This series finale provides the single most effective strategy to boost your speaking confidence and enhance your overall delivery!
Presentation Dynamic Fallacy
The keystone strategy and hack to becoming more comfortable when you’re presenting is to change how you perceive the audience, your mindset. As humans, we are programmed to view an audience as our enemy. A sort of “them versus me” dynamic develops in our minds. We think they may criticize our presentation every chance they get. We believe they will try to trip us up with a question or disrupt us unexpectedly and throw us off. I envision many of you reading this and nodding while realizing that this belief is faulty. You are correct.
The truth of the matter is that your audience is not your enemy; they are your teammates. You are all in the same boat, you’re just the captain. The dynamic is actually “presenter and audience versus competitors/past performance/future/etc.” They are there to learn from us and to move forward with their newly received knowledge. In fact, they’re there to help you as well, and keep in mind that most people know what it’s like to be in your shoes and are naturally sympathetic.
Now that we’ve established the reality of the audience’s role, we can act accordingly. We must prepare as if we are helping the audience. You are helping them to understand information and to accomplish their tasks or navigate their situations more effectively. Even when you are persuading them via your presentation, you’re fundamentally helping them to support you. Any way you look at it, you are helping the audience. This is the optimal mindset for a presenter to adopt heading into their presentation.
Imagine yourself walking along the sidewalk of a busy street. You see an elderly person, crawling on the ground struggling to stand up, using their cane as a support as they strain to erect themselves. What would you do? What is your first inclination?
Most likely, your instinct would be to reach out and help. Think about that for one moment. You would not likely be concerned with how many people are watching you, or their evaluation of you. You really wouldn’t even consider what the elderly person is thinking of you. You would be focused on helping them. When you are genuinely trying to help someone, you are not nervous. Therefore, to curb your nerves, shift your focus to helping your audience understand your information.
For best results, consider approaching your professional presentation in this way.
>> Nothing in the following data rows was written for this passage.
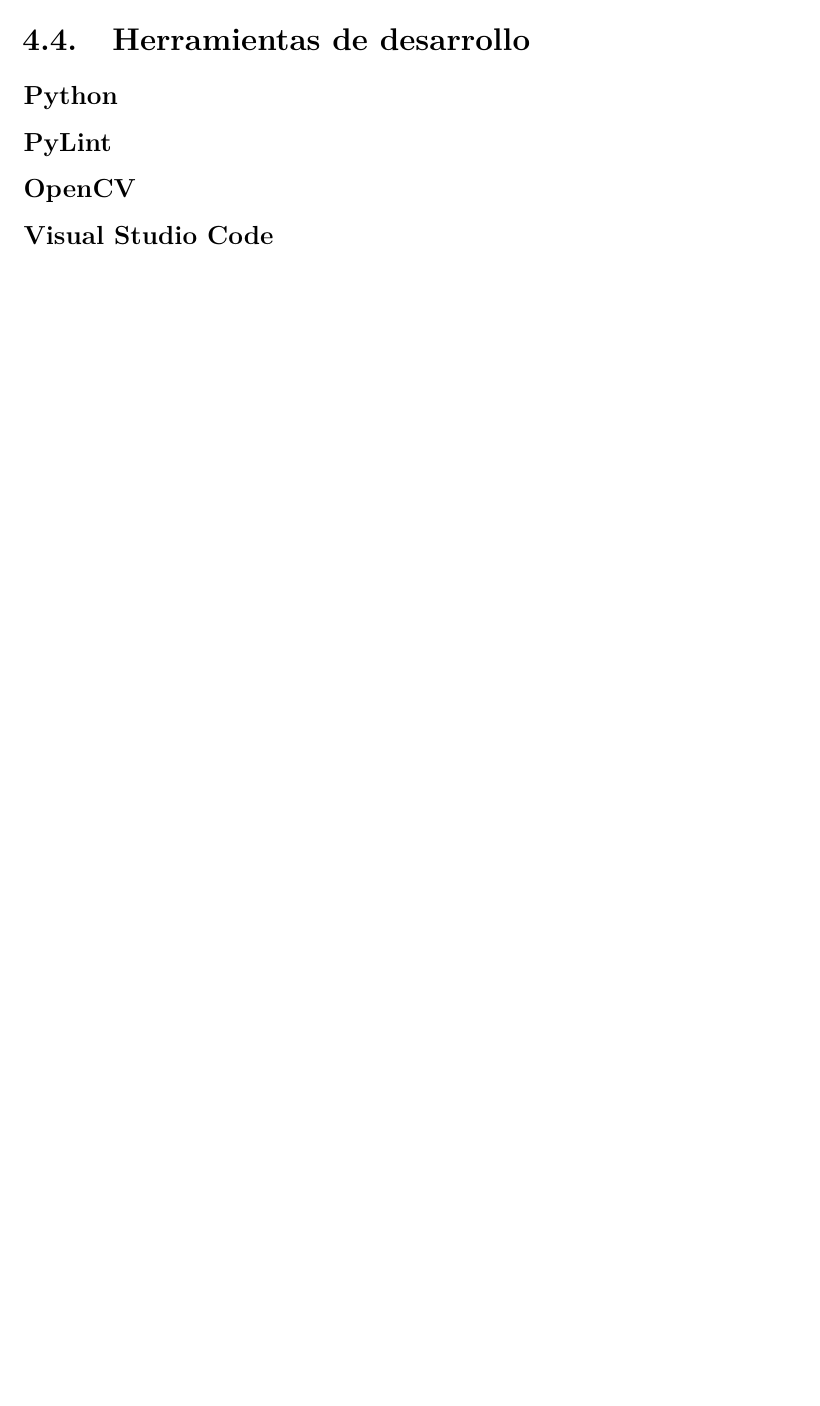
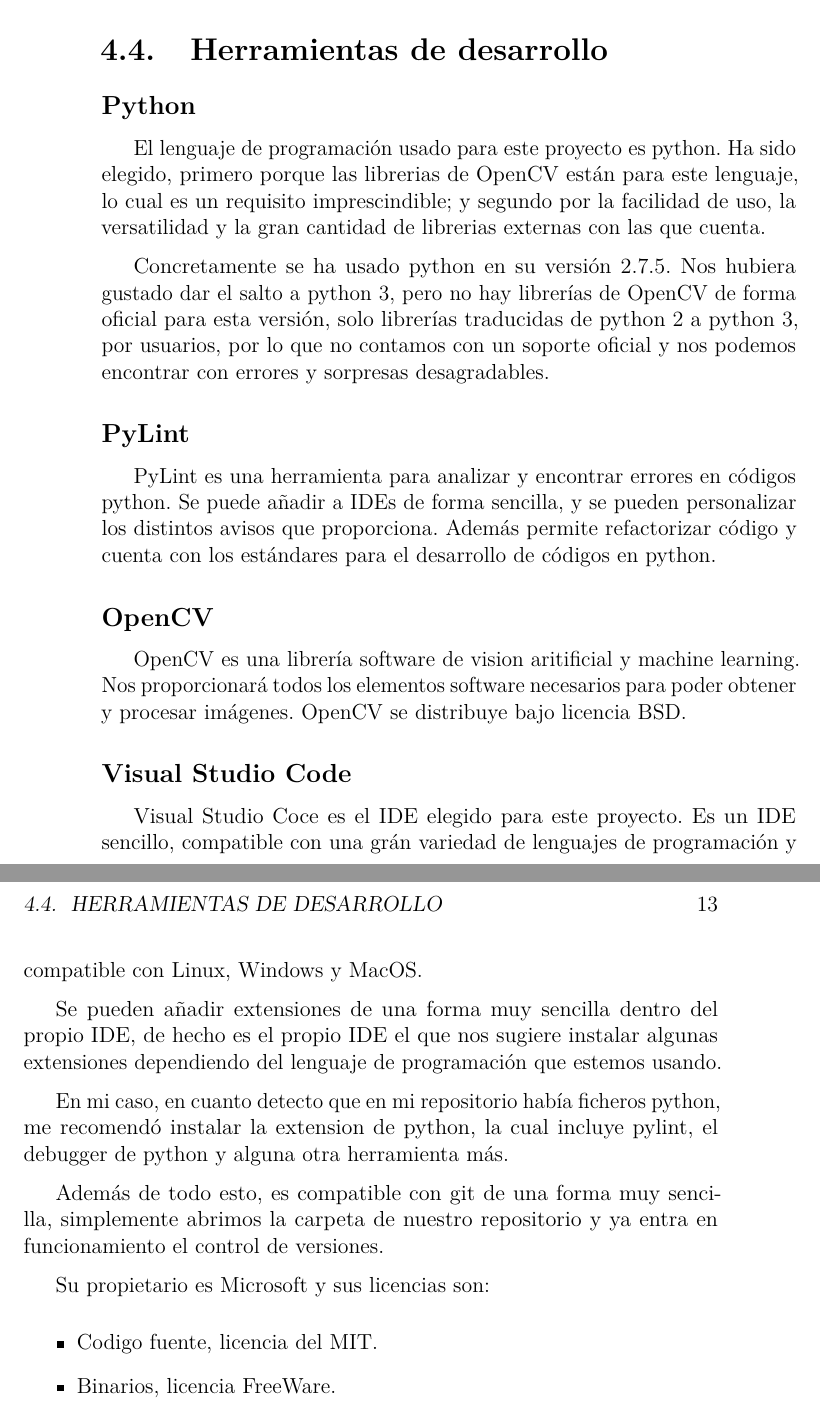
Before and after one commit to ama0114/TFG-OpenCV, a LaTeX book (Documentación/Memoria/memoria.tex, which reads Documentación/Memoria/tex/4_Tecnicas_y_herramientas.tex): part of page 21 of 29 before the commit and two parts of pages 22 and 23 of 31 after it, the two joined at a grey line, cut so that both start at the same text, the shorter picture padded with empty space. Compiled offline with pdfLaTeX.

Commit message:
Memoria. Más herramientas del proyecto

```diff
--- a/Documentación/Memoria/tex/4_Tecnicas_y_herramientas.tex
+++ b/Documentación/Memoria/tex/4_Tecnicas_y_herramientas.tex
@@ -62,9 +77,31 @@
 \section{Herramientas de desarrollo}
 
 \subsection{Python}
+El lenguaje de programación usado para este proyecto es python. Ha sido elegido, primero porque las librerias de OpenCV están para este lenguaje, lo cual es un requisito imprescindible; y segundo por la facilidad de uso, la versatilidad y la gran cantidad de librerias externas con las que cuenta.
+
+Concretamente se ha usado python en su versión 2.7.5.
+Nos hubiera gustado dar el salto a python 3, pero no hay librerías de OpenCV de forma oficial para esta versión, solo librerías traducidas de python 2 a python 3, por usuarios, por lo que no contamos con un soporte oficial y nos podemos encontrar con errores y sorpresas desagradables.
+
 
 \subsection{PyLint}
+PyLint es una herramienta para analizar y encontrar errores en códigos python. Se puede añadir a IDEs de forma sencilla, y se pueden personalizar los distintos avisos que proporciona.
+Además permite refactorizar código y cuenta con los estándares para el desarrollo de códigos en python.
 
 \subsection{OpenCV}
+OpenCV es una librería software de vision aritificial y machine learning. Nos proporcionará todos los elementos software necesarios para poder obtener y procesar imágenes.
+OpenCV se distribuye bajo licencia BSD.
 
 \subsection{Visual Studio Code}
+Visual Studio Coce es el IDE elegido para este proyecto. Es un IDE sencillo, compatible con una grán variedad de lenguajes de programación y compatible con Linux, Windows y MacOS.
+
+Se pueden añadir extensiones de una forma muy sencilla dentro del propio IDE, de hecho es el propio IDE el que nos sugiere instalar algunas extensiones dependiendo del lenguaje de programación que estemos usando.
+
+En mi caso, en cuanto detecto que en mi repositorio había ficheros python, me recomendó instalar la extension de python, la cual incluye pylint, el debugger de python y alguna otra herramienta más.
+
+Además de todo esto, es compatible con git de una forma muy sencilla, simplemente abrimos la carpeta de nuestro repositorio y ya entra en funcionamiento el control de versiones.
+
+Su propietario es Microsoft y sus licencias son:
+\begin{itemize}
+	\item Codigo fuente, licencia del MIT.
+	\item Binarios, licencia FreeWare.
+\end{itemize}
```
Also changed, not shown: Documentación/Memoria/memoria.pdf, Documentación/Memoria/tex/4_Tecnicas_y_herramientas.tex (17 more changed lines).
In all of my experience and research as a Communication Specialist, I have yet to see this strategy fail to improve a presentation.